Those who know of Skream know of his influence on the current state of dubstep. Without pioneers like him, HatchaBenga, Kode9 and others, who knows if the “dubstep” sound would have ever been achieved or reached the popularity that boasts today? However, Skream has long since thrown the dubstep moniker to the side, and Benga has left DJing behind completely. So where do we go from here?

Skream recently did an interview with Fact and happened to talk about what he thinks the future of EDM will hold.

In the States, things like Disclosure becoming really popular and being massive is great, especially off the back of fucking EDM – I call it the mushroom cloud. At the moment, it feels like people are realising that the music that is involved is shite. And now good music is starting to become popular. Especially in America: people like Kaytranada are fucking amazing, and he’s actually getting props, whereas in the past you’d have someone like that who would be really good, but it would be held really underground and not really appreciated.

I do think EDM’s coming to an end – well, not an end, Vegas will always be there, Vegas isn’t dying! Everyone seems to be embracing deep house – I do hear deep house around a lot more then before. If you think about six/seven years ago, deep house was like Naked Naked music, it was almost jazzy! In America, if you go to a good house party, it’s now just generally good music, nobody really knows what it is. There’s a lot more interest in it, people are interested in good music again, which is good. The sort of umbrella term for it seems to be ‘deep house’, although it’s not really deep house. You get SOHN – he’s doing some amazing stuff, and it all stems off the back of what everyone classes as ‘deep house’.

So for sure, he isn’t saying EDM is coming to an end. And when Skream says “EDM,” he’s not talking about the umbrella term but rather the acronym denoting what I would rather call commercial dance music. It’s utterly perplexing how this argument of “such-and-such is dead/dying” continues to persevere despite staggering evidence to the contrary in almost every context. People thought drum & bass would die but it’s still one of the strongest underground genres today, alone with techno, garage and breaks. While I would concede that dubstep had its peak in 2010/2011, the scene is still strong with rising stars like Twine, Trollphace, and Getter.

“XXXX Is Dead” is what I would consider a self-fulfilling prophecy. The more you tell yourself that and surround yourself in that mentality, the more likely it is to come true. And with the human race loving drama as much as we do, it’s a mentality we tend to exploit. In order to combat the “supposed” decline of EDM or whatever genre-of-the-day it is, my advice would be to simply put that thinking out of your head and live on doing what you’re doing. As long as one person loves a genre and embraces it, it will never die.

I think those preaching some variant of ‘EDM is dead’ are missing something. Yes, the scene has a rather uninspiring crust of worn-out party music (and this is what the world sees of us), but buried deep within there are pockets multifarious of honest, underground goodness.
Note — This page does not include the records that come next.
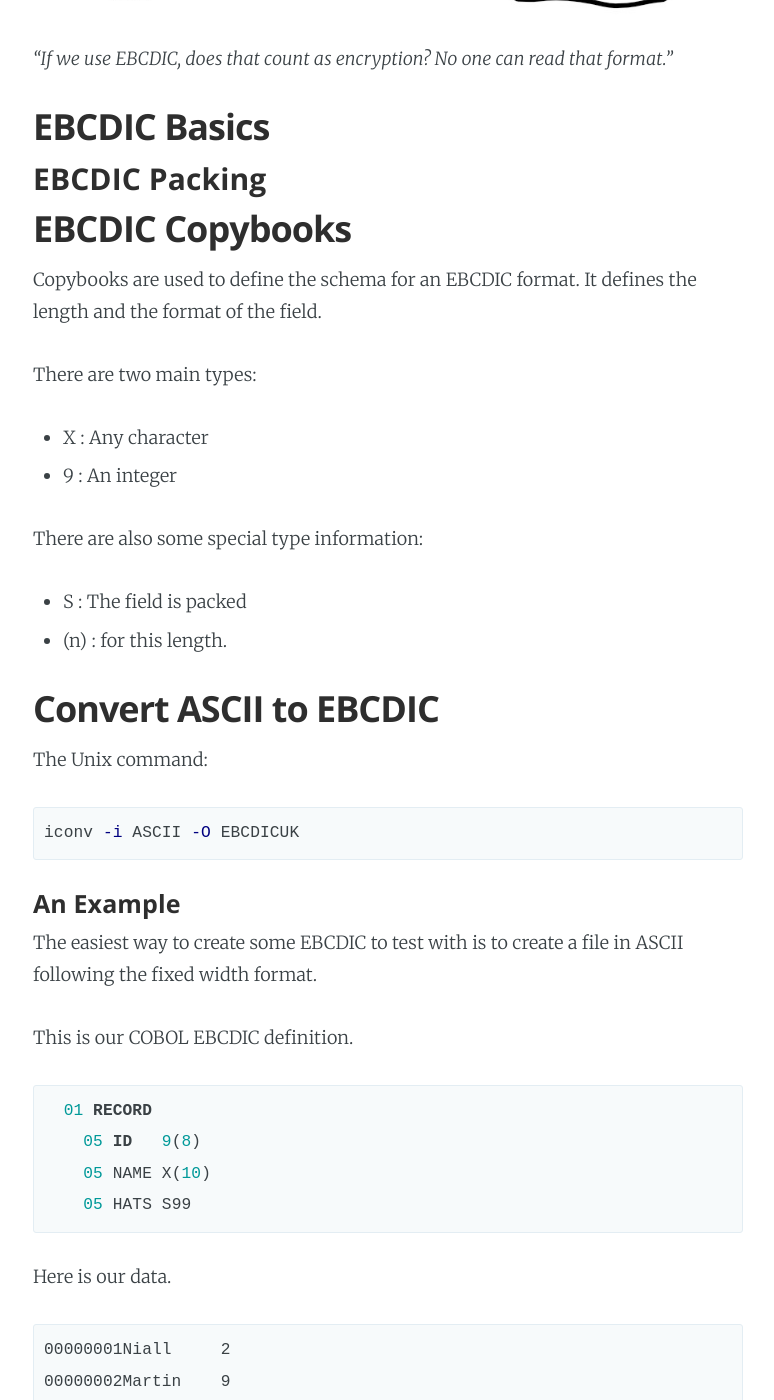
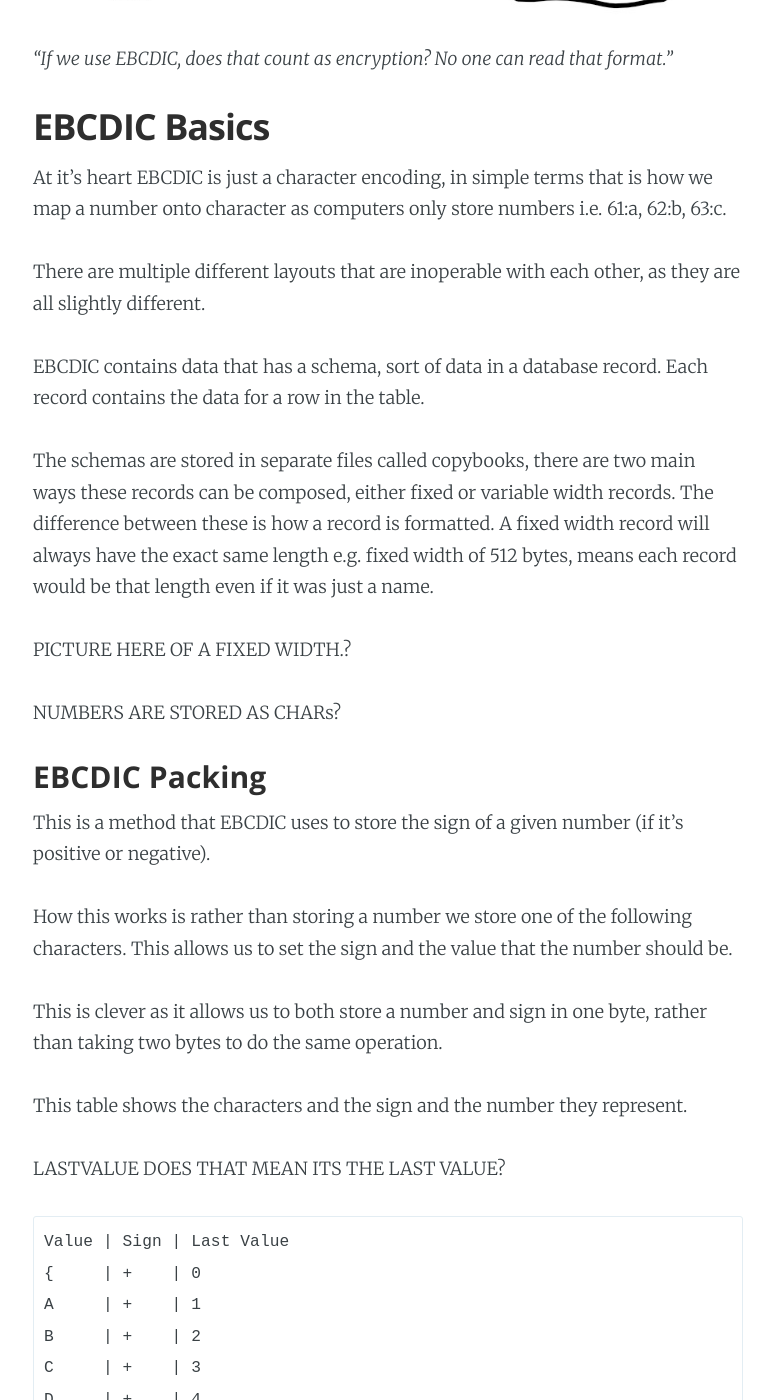
Before and after one commit to NiallBunting/niallbunting.github.io, a Jekyll site: the page built from _posts/2019-10-23-an-ebcdic-explanation.markdown, in a window 1280 px wide and 1400 px high, scrolled down 1339 px. Shown: the whole window, without its empty margins (252-1026 px from the left). Built offline with Jekyll 4.4.1, drawn with Linux system fonts in a browser that asks for light colours; some of the changed text lies outside the part shown.

Commit message:
Update with the latest changes.
We are slowly getting there.

````diff
--- a/_posts/2019-10-23-an-ebcdic-explanation.markdown
+++ b/_posts/2019-10-23-an-ebcdic-explanation.markdown
@@ -7,7 +7,7 @@
 
 This aims to explain what EBCDIC is and how to use it. If you want to read about it's history have a look at the [wiki page][wikipage] (also take a look at the joke section).
 
-This post is only going to deal with fixed width EBCDIC records.
+This post is mainly going to deal with fixed width EBCDIC records.
 
 ### Contents
 1. [EBCDIC in five bullet points](#ebcdic-in-five-bullet-points)
@@ -29,9 +29,79 @@
 
 ## EBCDIC Basics
 
+At it's heart EBCDIC is just a character encoding, in simple terms that is how we map a number onto character as computers only store numbers i.e. 61:a, 62:b, 63:c.
+
+There are multiple different layouts that are inoperable with each other, as they are all slightly different.
+
+EBCDIC contains data that has a schema, sort of data in a database record. Each record contains the data for a row in the table.
+
+The schemas are stored in separate files called copybooks, there are two main ways these records can be composed, either fixed or variable width records. The difference between these is how a record is formatted. A fixed width record will always have the exact same length e.g. fixed width of 512 bytes, means each record would be that length even if it was just a name.
+
+PICTURE HERE OF A FIXED WIDTH.?
+
+NUMBERS ARE STORED AS CHARs?
+
 ### EBCDIC Packing
 
+This is a method that EBCDIC uses to store the sign of a given number (if it's positive or negative).
+
+How this works is rather than storing a number we store one of the following characters. This allows us to set the sign and the value that the number should be.
+
+This is clever as it allows us to both store a number and sign in one byte, rather than taking two bytes to do the same operation.
+
+This table shows the characters and the sign and the number they represent.
+
+LASTVALUE DOES THAT MEAN ITS THE LAST VALUE?
+
+```
+Value | Sign | Last Value
+{     | +    | 0
+A     | +    | 1
+B     | +    | 2
+C     | +    | 3
+D     | +    | 4
+E     | +    | 5
+F     | +    | 6
+G     | +    | 7
+H     | +    | 8
+I     | +    | 9
+}     | -    | 0
+J     | -    | 1
+K     | -    | 2
+L     | -    | 3
+M     | -    | 4
+N     | -    | 5
+O     | -    | 6
+P     | -    | 7
+Q     | -    | 8
+R     | -    | 9
+```
+
+
 ## EBCDIC Copybooks
+
+Let's start off showing a fictional fixed width copybook.
+
+```
+      ********************************************
+      * An Example Copybook
+      ********************************************
+
+        01  RECORD.
+          10  ID                   PIC X BINARY.
+          10  INTEGER              PIC 9.
+          10  DECIMAL              PIC 99V99.
+          10  FOURCHAR             PIC X(4).
+          10  PACKEDNUMBER         PIC S999.
+          10  COMPLEXNUMBER        PIC S9V9.
+          10  FILLER               PIC X(50).
+```
+
+WHAT DOES PIC MEAN?
+
+WHAT DOES BINARY DO?
+
+FILLER?
 
 Copybooks are used to define the schema for an EBCDIC format. It defines the length and the format of the field.
 
@@ -83,4 +154,22 @@
 
 ## Reading EBCDIC with a Spark Cluster
 
+Due to the complexities mentioned above I would recommend using the [Cobrix library][cobrix]. This has been developed and made open source by [Absa][absa] which is a South African financial services group.
+
+The first thing you are going to need to do is add the latest version of Cobrix library to your spark instance.
+
+Once you have that installed you just need to read in your data and the library handles the rest. Reading in your data and returning a dataframe.
+
+```
+spark
+  .read
+  .format("cobol")
+  .option("copybook", "data/copybook.cob")
+  .load("data/testdata")
+```
+
+
+
 [wikipage]: https://en.wikipedia.org/wiki/EBCDIC
+[cobrix]: https://github.com/AbsaOSS/cobrix
+[absa]: https://www.absa.co.za/
````
Also changed, not shown: other parts of _posts/2019-10-23-an-ebcdic-explanation.markdown (+1 -0 lines).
I still see them from time to time. You just have to know where to find them.

I can understand––now more than ever––the temptation to shun anything with 10,000+ follows/likes and plunge headlong into hipsterism, scoffing at the aforementioned crust all the way down. But there’s an evil of a different kind in this: thinking in terms of PLUR, hipsterism necessarily alienates, bringing disunity. I don’t ask you shun anything or anyone. In fact, I ask that you embrace the scene: yes it has its flaws, but you have to see the GOOD in it. It’s not all corrupted. I’ve seen the good. There are those out there just as interested in keepin’ it real as you are, and who have done their best to make it so. You just have to find them. They’re waiting for someone like you.

It’s about good music, guys: don’t ever forget that. And as long as there is anyone, even a single person in the scene who remembers this and lives by it, EDM IS NOT DEAD. – Martin Reid


Photo Credit: Fenna F